HILO — The island’s two planning commissions are making it easier for farms to lure and accommodate tourists.
The Windward Planning Commission on Thursday unanimously endorsed a measure that creates a new category of “minor” agri-tourism business that can bypass many of the rules imposed on larger operations. The measure, which also must be approved by the Leeward Planning Commission before going to the County Council, also eliminates the need for a site inspection before agri-tourism businesses can receive plan approval.
“This is one step in the right direction,” said Comissioner Wallace Ishiboshi. “It’s going to help the farmers.”
Meanwhile, the Leeward Planning Commission on May 17 will tackle a related rule tightening requirements on bed and breakfasts by expanding requirements for use permits from the commission in certain zoning designations.
Minor agri-tourism operations are defined as operations that see 15,000 visitors or less a year, with a weekly maximum of 350 visitors. Operations in that size range will no longer need plan approval before commencing operations.
“This will allow farmers to help supplement their agricultural business, especially on a monthly basis so they don’t have to wait for the crop to come in,” said Planning Director Bobby Jean Leithead Todd.
There will no longer be a maximum limit of gross revenue generated. And, agricultural tourism operations will no longer be defined by square footage, but strictly by a maximum annual visitor count of 30,000.
So-called major agri-tourism operations will now face a 30-day review of plan approval rather than the current 60 days. There will no longer be a one-year grace period for major agri-tourism businesses to secure final plan approval. Instead, all agricultural tourism operations will be required to conform immediately, once the new rules are approved by the County Council.
The move was praised by Lani Medina Weigert, president of the Hawaii Agritourism Association, which represents 125 farms statewide.

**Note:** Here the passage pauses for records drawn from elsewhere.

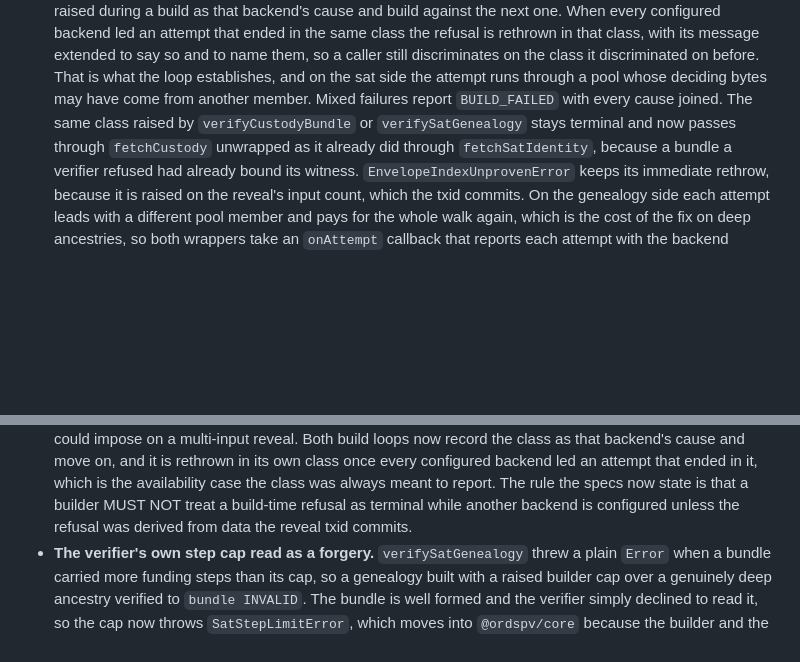
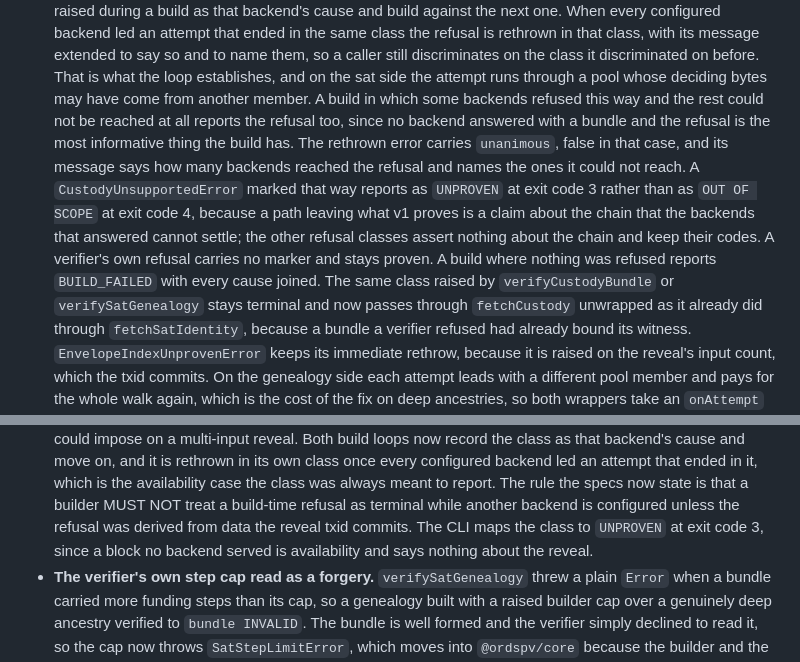
Before and after one commit to ordspv/ordspv, a Markdown page: CHANGELOG.md, 2 parts joined by grey strips. GitHub-like rendering; blank space fills up the shorter version.

Commit message:
docs: how far a domain refusal reaches
SPEC-CUSTODY and SPEC-SAT bind the builder to report whether every configured
backend reached the same refusal and to name the ones it could not reach, and
bind the caller not to read a partial refusal as proof about the chain. The
0.3.0 failover entry states the reporting rule and the exit code that follows
from it.

```diff
--- a/CHANGELOG.md
+++ b/CHANGELOG.md
@@ -291,9 +291,20 @@ already binds.
   extended to say so and to name them, so a caller still discriminates on the
   class it discriminated on before. That is what the loop establishes, and on
   the sat side the attempt runs through a pool whose deciding bytes may have
-  come from another member. Mixed failures report `BUILD_FAILED` with every
-  cause joined. The same class raised by `verifyCustodyBundle` or
-  `verifySatGenealogy` stays terminal and now passes through `fetchCustody`
+  come from another member. A build in which some backends refused this way and
+  the rest could not be reached at all reports the refusal too, since no
+  backend answered with a bundle and the refusal is the most informative thing
+  the build has. The rethrown error carries `unanimous`, false in that case,
+  and its message says how many backends reached the refusal and names the ones
+  it could not reach. A `CustodyUnsupportedError` marked that way reports as
+  `UNPROVEN` at exit code 3 rather than as `OUT OF SCOPE` at exit code 4,
+  because a path leaving what v1 proves is a claim about the chain that the
+  backends that answered cannot settle; the other refusal classes assert
+  nothing about the chain and keep their codes. A verifier's own refusal
+  carries no marker and stays proven. A build where nothing was refused reports
+  `BUILD_FAILED` with every cause joined. The same class raised by
+  `verifyCustodyBundle` or `verifySatGenealogy` stays terminal and now passes
+  through `fetchCustody`
   unwrapped as it already did through `fetchSatIdentity`, because a bundle a
   verifier refused had already bound its witness.
   `EnvelopeIndexUnprovenError` keeps its immediate rethrow, because it is
@@ -378,7 +389,8 @@ already binds.
   class was always meant to report. The rule the specs now state is that a
   builder MUST NOT treat a build-time refusal as terminal while another backend
   is configured unless the refusal was derived from data the reveal txid
-  commits.
+  commits. The CLI maps the class to `UNPROVEN` at exit code 3, since a block
+  no backend served is availability and says nothing about the reveal.
 - **The verifier's own step cap read as a forgery.** `verifySatGenealogy`
   threw a plain `Error` when a bundle carried more funding steps than its cap,
   so a genealogy built with a raised builder cap over a genuinely deep ancestry
```
Also changed, not shown: docs/spec/SPEC-CUSTODY.md (+5 -1 lines), docs/spec/SPEC-SAT.md (+4 -1 lines).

“This will be very helpful for many farmers,” Weigert said. “It will create a more dependable revenue stream coming in.”